● **YOUR OBJECTIVE**: The string "text" appears in some lines of the entries that follow; copy each such line.
-- DATA SUPPLIED follows --
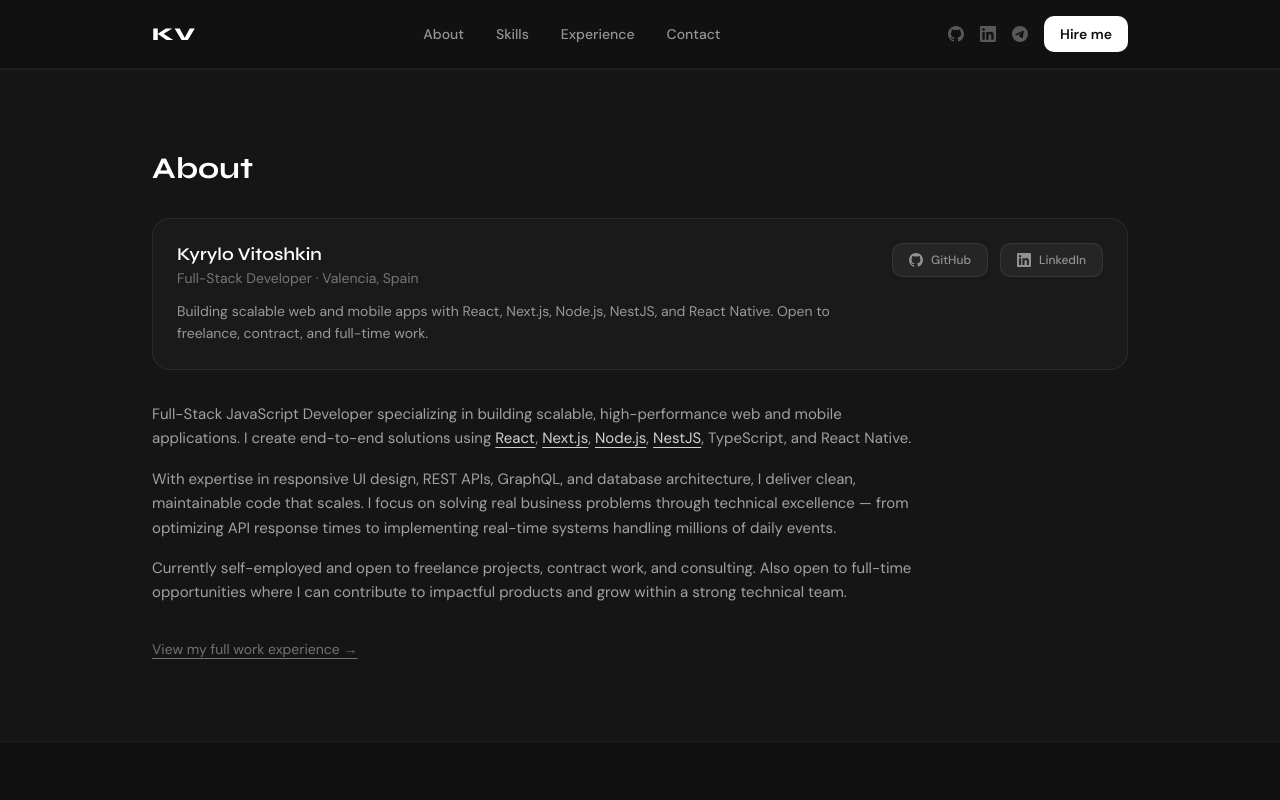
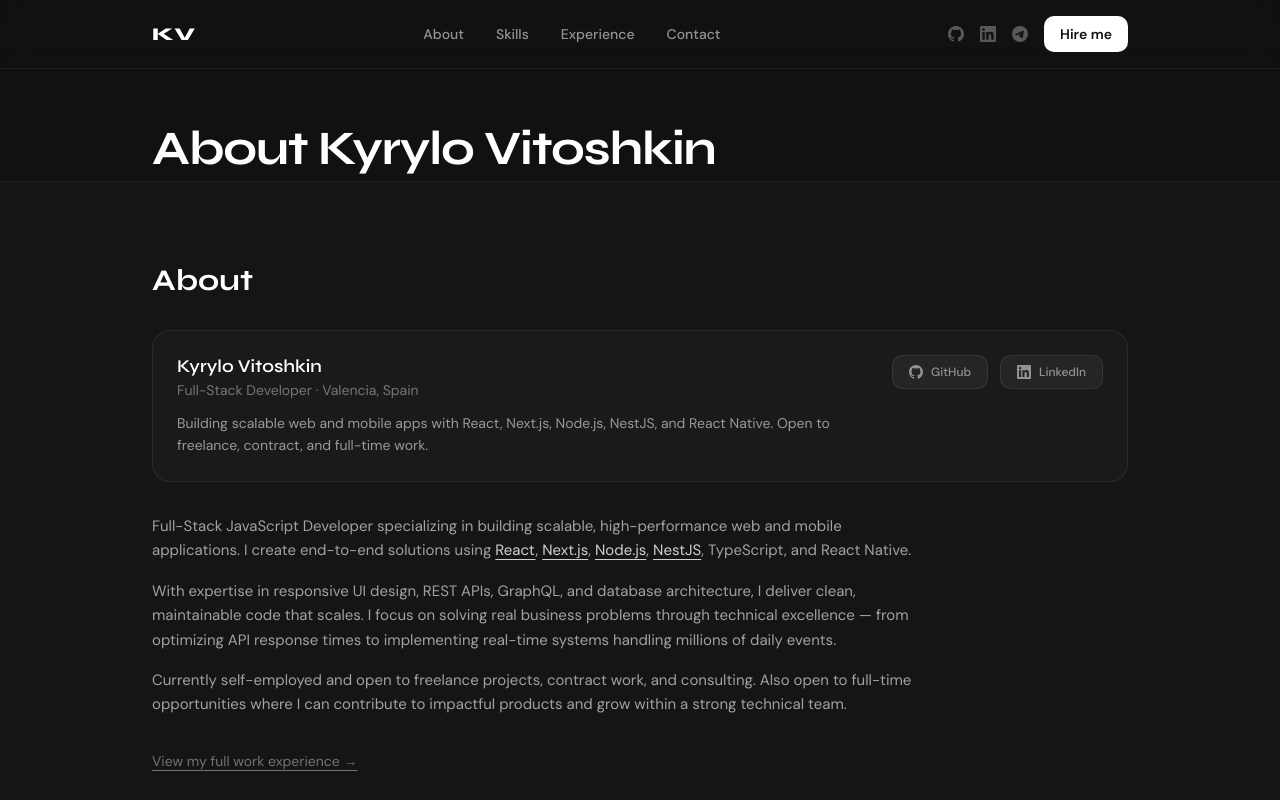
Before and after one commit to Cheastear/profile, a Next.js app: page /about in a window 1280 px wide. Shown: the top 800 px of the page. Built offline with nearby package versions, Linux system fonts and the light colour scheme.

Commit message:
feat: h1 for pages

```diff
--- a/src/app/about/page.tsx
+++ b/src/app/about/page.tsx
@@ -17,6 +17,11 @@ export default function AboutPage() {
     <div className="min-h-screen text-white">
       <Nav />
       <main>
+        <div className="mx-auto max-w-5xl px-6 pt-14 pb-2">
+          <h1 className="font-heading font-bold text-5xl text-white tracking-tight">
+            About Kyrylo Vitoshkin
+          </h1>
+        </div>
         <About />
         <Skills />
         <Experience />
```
-- DATA SUPPLIED concluded --
● **SOLVED PROBLEM**:
     <div className="min-h-screen text-white">
+          <h1 className="font-heading font-bold text-5xl text-white tracking-tight">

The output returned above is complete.